Over ten years ago, on December 26, 2004, an earthquake off the coast of Sumatra, Indonesia triggered one of the deadliest tsunamis ever recorded, an event that ushered the destruction of over 200,00 lives -- and even more livelihoods -- throughout Indonesia, India, Sri Lanka, Thailand, and the east coast of Africa.
As the job market has gradually tightened, I've expected to see some upward movement in the labor force participation rate, as labor demand pulled more people into the workforce. The fact that this has yet to occur suggests that there is much more slack than the 5.3 percent unemployment rate suggests.
Though inequality has been rising for decades, the Great Recession catapulted the issue to the top of the policy agenda, costing millions of Americans their jobs and widening the gap between rich and poor. As the United States looks to reverse this trend, it faces a historic opportunity to lead a global transition to an inclusive model of economic growth.
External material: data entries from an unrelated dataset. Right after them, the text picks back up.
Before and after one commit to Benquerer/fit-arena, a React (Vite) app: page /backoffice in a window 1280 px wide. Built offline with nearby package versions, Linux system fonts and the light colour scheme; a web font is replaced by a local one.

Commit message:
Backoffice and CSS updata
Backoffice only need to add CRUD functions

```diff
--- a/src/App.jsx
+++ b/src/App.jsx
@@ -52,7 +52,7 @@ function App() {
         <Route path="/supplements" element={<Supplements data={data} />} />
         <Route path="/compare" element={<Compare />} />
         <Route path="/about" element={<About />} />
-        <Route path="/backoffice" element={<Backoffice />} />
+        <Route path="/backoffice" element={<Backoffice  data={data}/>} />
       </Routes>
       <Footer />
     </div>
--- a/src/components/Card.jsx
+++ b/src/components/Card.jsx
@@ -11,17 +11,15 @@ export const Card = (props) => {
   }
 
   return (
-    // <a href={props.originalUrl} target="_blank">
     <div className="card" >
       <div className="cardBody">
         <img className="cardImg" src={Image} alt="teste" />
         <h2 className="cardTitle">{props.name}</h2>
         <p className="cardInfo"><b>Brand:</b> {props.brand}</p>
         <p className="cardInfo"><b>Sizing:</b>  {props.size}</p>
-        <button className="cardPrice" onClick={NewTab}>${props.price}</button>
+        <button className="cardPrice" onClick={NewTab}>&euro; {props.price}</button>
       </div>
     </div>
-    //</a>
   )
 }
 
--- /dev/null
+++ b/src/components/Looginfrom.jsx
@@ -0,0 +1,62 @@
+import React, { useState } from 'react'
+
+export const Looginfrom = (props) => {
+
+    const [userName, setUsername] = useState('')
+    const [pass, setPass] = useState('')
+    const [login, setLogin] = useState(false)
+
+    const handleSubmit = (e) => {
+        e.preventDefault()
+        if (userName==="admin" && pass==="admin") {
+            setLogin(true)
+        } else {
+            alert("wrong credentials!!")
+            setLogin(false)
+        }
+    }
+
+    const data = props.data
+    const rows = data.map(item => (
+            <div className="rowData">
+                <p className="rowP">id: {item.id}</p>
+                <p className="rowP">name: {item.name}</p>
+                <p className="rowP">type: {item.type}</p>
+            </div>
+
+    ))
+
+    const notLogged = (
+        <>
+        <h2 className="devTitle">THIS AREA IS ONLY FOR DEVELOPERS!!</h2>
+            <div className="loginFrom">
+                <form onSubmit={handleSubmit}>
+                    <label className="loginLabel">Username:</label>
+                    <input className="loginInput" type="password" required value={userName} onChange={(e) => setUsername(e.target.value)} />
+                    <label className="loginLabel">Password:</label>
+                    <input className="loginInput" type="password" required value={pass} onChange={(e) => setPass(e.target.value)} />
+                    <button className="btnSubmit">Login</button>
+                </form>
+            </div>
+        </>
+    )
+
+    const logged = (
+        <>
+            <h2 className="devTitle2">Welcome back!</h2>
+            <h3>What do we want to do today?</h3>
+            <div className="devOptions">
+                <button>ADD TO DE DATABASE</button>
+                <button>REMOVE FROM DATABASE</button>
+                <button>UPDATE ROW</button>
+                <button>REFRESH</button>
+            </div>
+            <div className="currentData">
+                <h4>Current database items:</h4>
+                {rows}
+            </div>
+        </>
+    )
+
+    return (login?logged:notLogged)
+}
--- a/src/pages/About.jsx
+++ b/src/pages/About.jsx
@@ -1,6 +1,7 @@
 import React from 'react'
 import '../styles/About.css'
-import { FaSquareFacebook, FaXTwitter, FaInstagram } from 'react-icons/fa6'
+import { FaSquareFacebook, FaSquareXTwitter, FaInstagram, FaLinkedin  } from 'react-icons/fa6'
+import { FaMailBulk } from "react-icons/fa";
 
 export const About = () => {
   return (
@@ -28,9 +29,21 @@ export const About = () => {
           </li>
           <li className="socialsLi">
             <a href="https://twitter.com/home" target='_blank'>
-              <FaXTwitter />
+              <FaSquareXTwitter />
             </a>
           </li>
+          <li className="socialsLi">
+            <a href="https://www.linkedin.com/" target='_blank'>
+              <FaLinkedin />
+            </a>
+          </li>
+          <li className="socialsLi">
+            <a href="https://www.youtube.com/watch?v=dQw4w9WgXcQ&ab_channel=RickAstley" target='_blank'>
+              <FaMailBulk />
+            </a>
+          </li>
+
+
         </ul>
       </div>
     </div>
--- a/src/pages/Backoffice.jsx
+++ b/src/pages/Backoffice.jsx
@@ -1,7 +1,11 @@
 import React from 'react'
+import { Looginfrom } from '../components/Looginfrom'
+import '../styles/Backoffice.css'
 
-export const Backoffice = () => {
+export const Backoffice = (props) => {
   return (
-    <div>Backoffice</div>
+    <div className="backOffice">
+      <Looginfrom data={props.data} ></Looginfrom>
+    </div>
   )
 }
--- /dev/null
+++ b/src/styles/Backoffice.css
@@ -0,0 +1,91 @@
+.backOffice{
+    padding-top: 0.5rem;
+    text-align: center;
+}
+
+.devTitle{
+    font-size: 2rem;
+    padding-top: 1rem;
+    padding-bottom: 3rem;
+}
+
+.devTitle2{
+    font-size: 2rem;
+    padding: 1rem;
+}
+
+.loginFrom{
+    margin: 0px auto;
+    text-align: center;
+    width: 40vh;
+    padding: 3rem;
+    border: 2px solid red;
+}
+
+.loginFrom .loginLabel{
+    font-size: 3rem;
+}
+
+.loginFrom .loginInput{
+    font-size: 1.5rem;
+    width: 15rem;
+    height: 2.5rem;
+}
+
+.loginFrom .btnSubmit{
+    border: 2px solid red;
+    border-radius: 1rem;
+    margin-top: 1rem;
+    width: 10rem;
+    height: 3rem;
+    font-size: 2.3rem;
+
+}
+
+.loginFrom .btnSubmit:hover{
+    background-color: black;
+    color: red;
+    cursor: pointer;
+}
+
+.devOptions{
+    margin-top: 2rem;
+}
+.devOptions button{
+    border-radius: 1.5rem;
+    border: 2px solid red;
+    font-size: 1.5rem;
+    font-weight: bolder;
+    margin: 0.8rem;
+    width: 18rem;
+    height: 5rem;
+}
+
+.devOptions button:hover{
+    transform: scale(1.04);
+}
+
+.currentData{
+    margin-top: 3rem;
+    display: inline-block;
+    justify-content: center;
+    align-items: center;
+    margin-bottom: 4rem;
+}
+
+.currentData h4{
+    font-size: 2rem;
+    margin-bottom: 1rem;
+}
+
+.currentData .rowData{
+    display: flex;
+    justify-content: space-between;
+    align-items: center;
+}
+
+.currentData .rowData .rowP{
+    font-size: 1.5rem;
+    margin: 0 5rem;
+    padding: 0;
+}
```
Right now, too many Americans are working long days for less pay than they deserve. That's partly because we've failed to update overtime regulations for years -- and an exemption meant for highly paid, white collar employees now leaves out workers making as little as $23,660 a year -- no matter how many hours they work.